**Required action**
Would you quote every entry exactly, dropping only the pictures?

** Material to process follows **

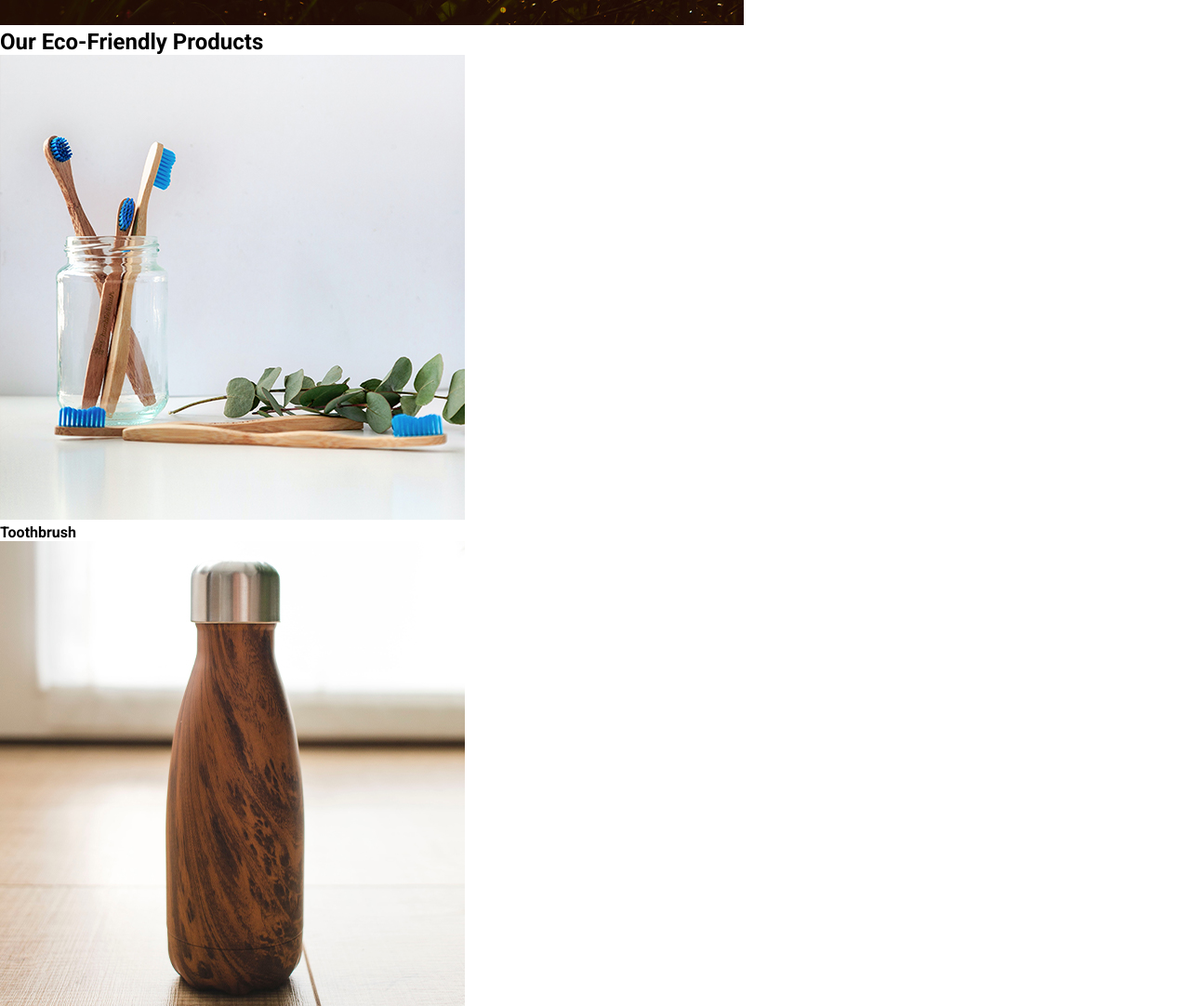
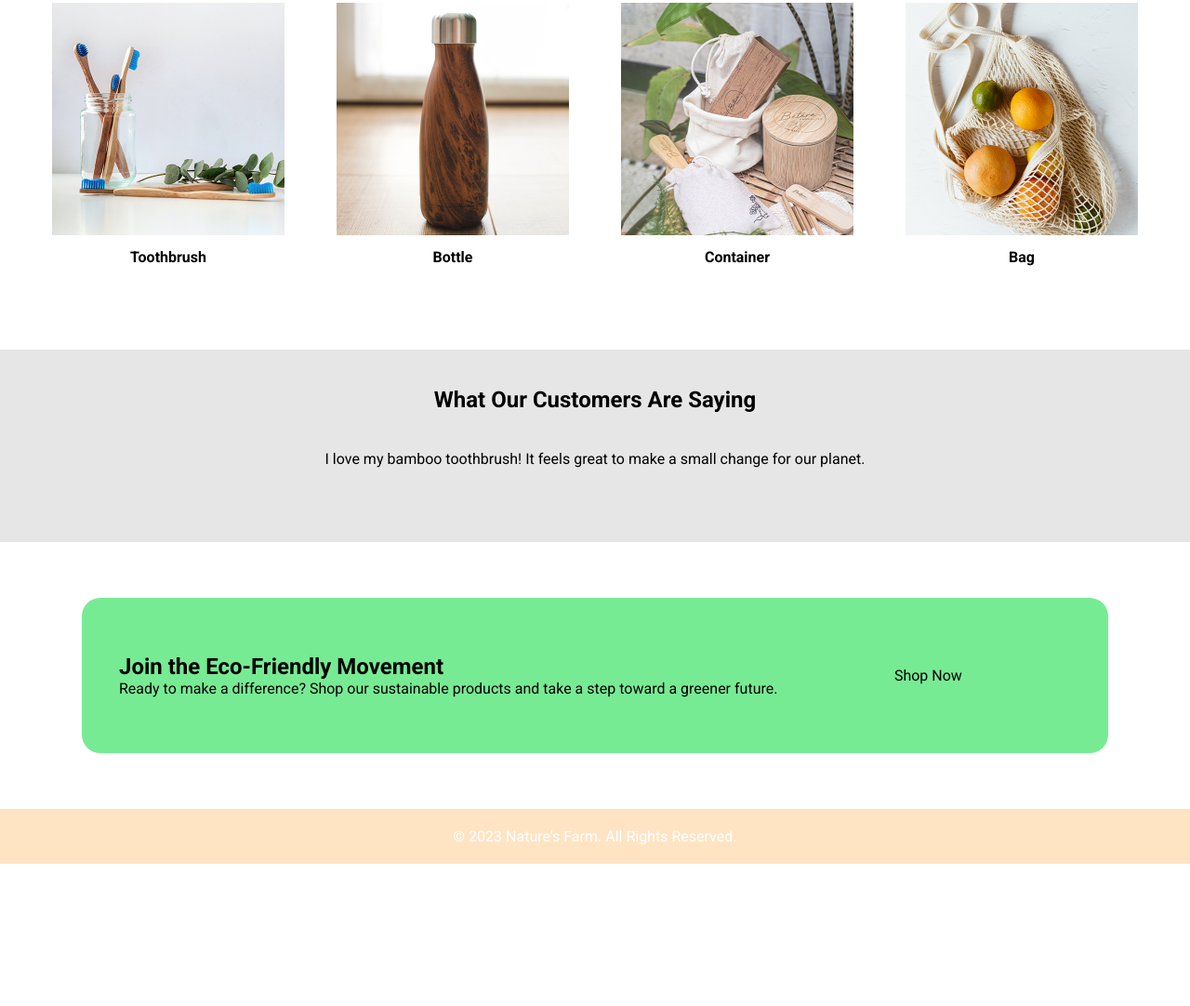
Before and after one commit to deadmoos/landing-page, a plain HTML site: page index.html in a window 1280 px wide. Shown: the part 653-1735 px from the top of the page at 93% size. After the commit the page ends 1582 px from the top, so only its background shows below. Drawn offline with Linux system fonts and the light colour scheme.

Commit message:
All section styles added to structure the design

```diff
--- a/assets/stylesheet.css
+++ b/assets/stylesheet.css
@@ -39,3 +39,120 @@
 }
 
 /* Hero Section */
+
+.hero-sec {
+    width: 100%;
+    overflow:hidden;
+}
+
+.hero-inner-container {
+    width: 90%;
+    margin: 0px auto;
+    padding: 40px 0px;
+    display: flex;
+    align-items: center;
+}
+
+.hero-col-left {
+    width: 50%;
+}
+
+.hero-col-right {
+    width: 50%;
+}
+
+.img-container img {
+    width: 100%;
+}
+
+/* Product Section */
+.product-sec {
+    padding: 40px 0px;
+    width: 100%;
+    overflow:hidden;
+}
+
+.sec-title-container {
+    width: 80%;
+    margin: 0px auto;
+    text-align: center;
+}
+
+.info-blocks {
+    display: flex;
+    width: 100%;
+    justify-content: space-evenly;
+    align-items: center;
+    padding: 40px 0px;
+}
+
+.info-block-wrapper {
+    width:250px;
+}
+
+.info-image-wrapper img {
+    width:100%;
+}
+
+.info-text-wrapper {
+    text-align: center;
+    padding: 10px 0px;
+}
+
+
+/* Testimonial Section */
+.testimonial-sec {
+    background-color: #e6e6e6;
+    width: 100%;
+    overflow:hidden;
+    padding: 40px 0px;
+}
+
+.testimonial-inner-container {
+    width: 80%;
+    margin: 0px auto;
+    padding: 40px 10px;
+    text-align: center;
+}
+
+/* CTA section */
+
+.cta-sec {
+    width: 100%;
+    overflow:hidden;
+    padding: 60px 0px;
+}
+
+.cta-inner-container {
+    width: 80%;
+    margin: 0px auto;
+    padding: 60px 40px;
+    background: #77eb94;
+    display: flex;
+    align-items: center;
+    border-radius: 20px;
+}
+
+.col-left {
+    width: 70%;
+}
+
+.col-right {
+    width: 30%;
+    text-align: center;
+}
+
+/* Footer */
+
+.footer-copyright {
+    padding: 20px 0px;
+    background-color: bisque;
+    width: 100%;
+    overflow: hidden;
+}
+
+.footer-copyright-text {
+    text-align: center;
+    color: #fff;
+
+}
--- a/index.html
+++ b/index.html
@@ -32,6 +32,7 @@
     <div class="page-wrapper">
         <!-- Hero Section -->
         <div class="hero-sec">
+            <div class="hero-inner-container">
                 <div class="hero-col-left">
                     <div class="content-container">
                         <h1 class="hero-heading">Discover Sustainable Living</h1>
@@ -44,6 +45,8 @@
                         <img src="assets/images/cover.jpg" alt="hero-image">
                     </div>
                 </div>
+            </div>
+
         </div>
         <!-- Product Section -->
         <div class="product-sec">
@@ -115,7 +118,7 @@
             </div>
         </div>
         <!-- CTA Section -->
-        <div class="cta">
+        <div class="cta-sec">
             <div class="cta-inner-container">
                 <div class="col-left">
                     <h2 class="cta-heading">Join the Eco-Friendly Movement</h2>
```
Lines whose indentation alone changed are shown as unchanged.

** End of Material to process **

**Your solution**
Before and after one commit to deadmoos/landing-page, a plain HTML site: page index.html in a window 1280 px wide. Shown: the part 653-1735 px from the top of the page at 93% size. After the commit the page ends 1582 px from the top, so only its background shows below. Drawn offline with Linux system fonts and the light colour scheme.

Commit message:
All section styles added to structure the design

```diff
--- a/assets/stylesheet.css
+++ b/assets/stylesheet.css
@@ -39,3 +39,120 @@
 }
 
 /* Hero Section */
+
+.hero-sec {
+    width: 100%;
+    overflow:hidden;
+}
+
+.hero-inner-container {
+    width: 90%;
+    margin: 0px auto;
+    padding: 40px 0px;
+    display: flex;
+    align-items: center;
+}
+
+.hero-col-left {
+    width: 50%;
+}
+
+.hero-col-right {
+    width: 50%;
+}
+
+.img-container img {
+    width: 100%;
+}
+
+/* Product Section */
+.product-sec {
+    padding: 40px 0px;
+    width: 100%;
+    overflow:hidden;
+}
+
+.sec-title-container {
+    width: 80%;
+    margin: 0px auto;
+    text-align: center;
+}
+
+.info-blocks {
+    display: flex;
+    width: 100%;
+    justify-content: space-evenly;
+    align-items: center;
+    padding: 40px 0px;
+}
+
+.info-block-wrapper {
+    width:250px;
+}
+
+.info-image-wrapper img {
+    width:100%;
+}
+
+.info-text-wrapper {
+    text-align: center;
+    padding: 10px 0px;
+}
+
+
+/* Testimonial Section */
+.testimonial-sec {
+    background-color: #e6e6e6;
+    width: 100%;
+    overflow:hidden;
+    padding: 40px 0px;
+}
+
+.testimonial-inner-container {
+    width: 80%;
+    margin: 0px auto;
+    padding: 40px 10px;
+    text-align: center;
+}
+
+/* CTA section */
+
+.cta-sec {
+    width: 100%;
+    overflow:hidden;
+    padding: 60px 0px;
+}
+
+.cta-inner-container {
+    width: 80%;
+    margin: 0px auto;
+    padding: 60px 40px;
+    background: #77eb94;
+    display: flex;
+    align-items: center;
+    border-radius: 20px;
+}
+
+.col-left {
+    width: 70%;
+}
+
+.col-right {
+    width: 30%;
+    text-align: center;
+}
+
+/* Footer */
+
+.footer-copyright {
+    padding: 20px 0px;
+    background-color: bisque;
+    width: 100%;
+    overflow: hidden;
+}
+
+.footer-copyright-text {
+    text-align: center;
+    color: #fff;
+
+}
--- a/index.html
+++ b/index.html
@@ -32,6 +32,7 @@
     <div class="page-wrapper">
         <!-- Hero Section -->
         <div class="hero-sec">
+            <div class="hero-inner-container">
                 <div class="hero-col-left">
                     <div class="content-container">
                         <h1 class="hero-heading">Discover Sustainable Living</h1>
@@ -44,6 +45,8 @@
                         <img src="assets/images/cover.jpg" alt="hero-image">
                     </div>
                 </div>
+            </div>
+
         </div>
         <!-- Product Section -->
         <div class="product-sec">
@@ -115,7 +118,7 @@
             </div>
         </div>
         <!-- CTA Section -->
-        <div class="cta">
+        <div class="cta-sec">
             <div class="cta-inner-container">
                 <div class="col-left">
                     <h2 class="cta-heading">Join the Eco-Friendly Movement</h2>
```
Lines whose indentation alone changed are shown as unchanged.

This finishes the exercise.